Studies in AD patients and animal models of AD such as in APP/PS1 and TG2576 mice models demonstrate retinal nerve fibre layer thinning and loss of the retinal ganglion cells (RGCs), which is also a hallmark of glaucoma7,19. Furthermore, increased Aβ levels and tau hyperphosphorylation has been identified in both AD as well as in glaucoma retinas20. Targeting Aβ peptide using specific antibodies in glaucoma mice protected against the retinal ganglion cell loss and apoptosis, indicating a pathological role of this protein21. Awareness of the Aβ accumulation in the retinas of AD subjects and AD animal models has led to an increasing body of work exploring biochemical mechanisms and a prospective biomarker role for retinal changes in AD.
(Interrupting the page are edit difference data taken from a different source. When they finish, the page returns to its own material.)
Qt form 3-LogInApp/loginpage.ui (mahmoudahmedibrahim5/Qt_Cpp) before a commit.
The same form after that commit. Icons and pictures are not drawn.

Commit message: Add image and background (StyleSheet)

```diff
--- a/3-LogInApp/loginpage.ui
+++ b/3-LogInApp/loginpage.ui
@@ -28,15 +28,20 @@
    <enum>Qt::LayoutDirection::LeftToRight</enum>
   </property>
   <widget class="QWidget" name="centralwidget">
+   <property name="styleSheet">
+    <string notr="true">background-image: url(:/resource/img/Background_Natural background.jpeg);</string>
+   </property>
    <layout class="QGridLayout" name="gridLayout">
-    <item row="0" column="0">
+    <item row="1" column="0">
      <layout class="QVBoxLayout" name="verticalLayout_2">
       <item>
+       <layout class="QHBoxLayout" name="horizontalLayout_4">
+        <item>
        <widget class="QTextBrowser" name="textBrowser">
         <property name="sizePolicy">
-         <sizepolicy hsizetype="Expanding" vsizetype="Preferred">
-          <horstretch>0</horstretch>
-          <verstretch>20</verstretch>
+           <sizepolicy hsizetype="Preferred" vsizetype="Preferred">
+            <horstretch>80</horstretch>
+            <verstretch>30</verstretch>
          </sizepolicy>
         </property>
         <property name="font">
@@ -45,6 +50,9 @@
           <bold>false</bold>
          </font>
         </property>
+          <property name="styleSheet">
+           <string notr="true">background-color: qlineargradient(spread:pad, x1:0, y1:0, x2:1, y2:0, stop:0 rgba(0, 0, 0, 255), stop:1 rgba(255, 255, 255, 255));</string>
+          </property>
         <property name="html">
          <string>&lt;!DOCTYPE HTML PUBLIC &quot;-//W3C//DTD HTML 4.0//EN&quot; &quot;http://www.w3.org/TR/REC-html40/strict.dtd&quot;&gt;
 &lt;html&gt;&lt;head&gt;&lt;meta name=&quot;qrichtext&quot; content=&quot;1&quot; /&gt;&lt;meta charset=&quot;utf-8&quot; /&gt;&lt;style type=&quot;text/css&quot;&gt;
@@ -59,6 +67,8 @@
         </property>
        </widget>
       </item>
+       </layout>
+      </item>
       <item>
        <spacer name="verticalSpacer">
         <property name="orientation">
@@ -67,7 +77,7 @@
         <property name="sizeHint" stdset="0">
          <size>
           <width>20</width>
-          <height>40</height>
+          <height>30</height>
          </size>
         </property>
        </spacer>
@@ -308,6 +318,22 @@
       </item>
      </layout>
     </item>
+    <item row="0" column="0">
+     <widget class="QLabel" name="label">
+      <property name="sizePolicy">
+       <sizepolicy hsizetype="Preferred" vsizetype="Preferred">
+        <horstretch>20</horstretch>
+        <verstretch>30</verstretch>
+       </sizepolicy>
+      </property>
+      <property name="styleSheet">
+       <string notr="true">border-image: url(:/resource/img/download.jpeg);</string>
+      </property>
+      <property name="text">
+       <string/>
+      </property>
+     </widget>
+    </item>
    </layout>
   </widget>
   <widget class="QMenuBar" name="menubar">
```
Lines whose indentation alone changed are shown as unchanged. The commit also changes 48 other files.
Future studies will need to identify retinal changes that are specifically associated with AD pathology and can be effectively distinguished from the retinal deficits observed in glaucoma, AMD and ageing. Potential retinal changes if identified in early stages of AD may play a critical role in improving the disease diagnosis. In more established cases of AD, ocular deficits may be used for non-invasive monitoring of the disease. For example, OCT imaging has revealed reduced peripapillary RNFL thickness in AD patients, with thinning of average, superior and inferior GCL compared to the control subjects22-24. Further, detailed analysis of macular quadrants has indicated significantly reduced macular volume as well as loss of the nasal, temporal and inferior region thickness in AD25,26. Retinal imaging studies in larger cohorts of healthy ageing and potential AD subjects demonstrating mild cognitive impairment (MCI) will be helpful to identify biological markers for early diagnosis of the disease and for monitoring the disease progression. Changes in RNFL thickness have previously been reported in MCI subjects by different groups27,28. The molecular changes in the retina and optic nerve at different stages of AD will also provide us useful clues about the way various proteins and biochemical pathways are affected in various stages of disease. This information will help in targeted discovery of alterations in various proteins and molecular networks as a marker of the disease in accessible body fluids. These changes could be associated with either protein expression changes or post-translational modifications, which could then affect various cellular signalling pathways. It is important to highlight that these changes may show a direct correlation with brain pathology linked with AD or may be independent of these changes, but regardless will help to understand the novel mechanisms at the fore-front of AD pathology. Further, every case of AD is different and there may be significant variations between sporadic versus familial types of AD as well as with vascular dementias. We may also hope to expect significant differences in ocular effects of the disease with respect to sex, age and ethnicities. As AD is associated with a wide range of clinical presentations- with the technological advancements neuroscientists and neurologists could truly hope to develop a spectrum of retinal changes connected to AD in the near future.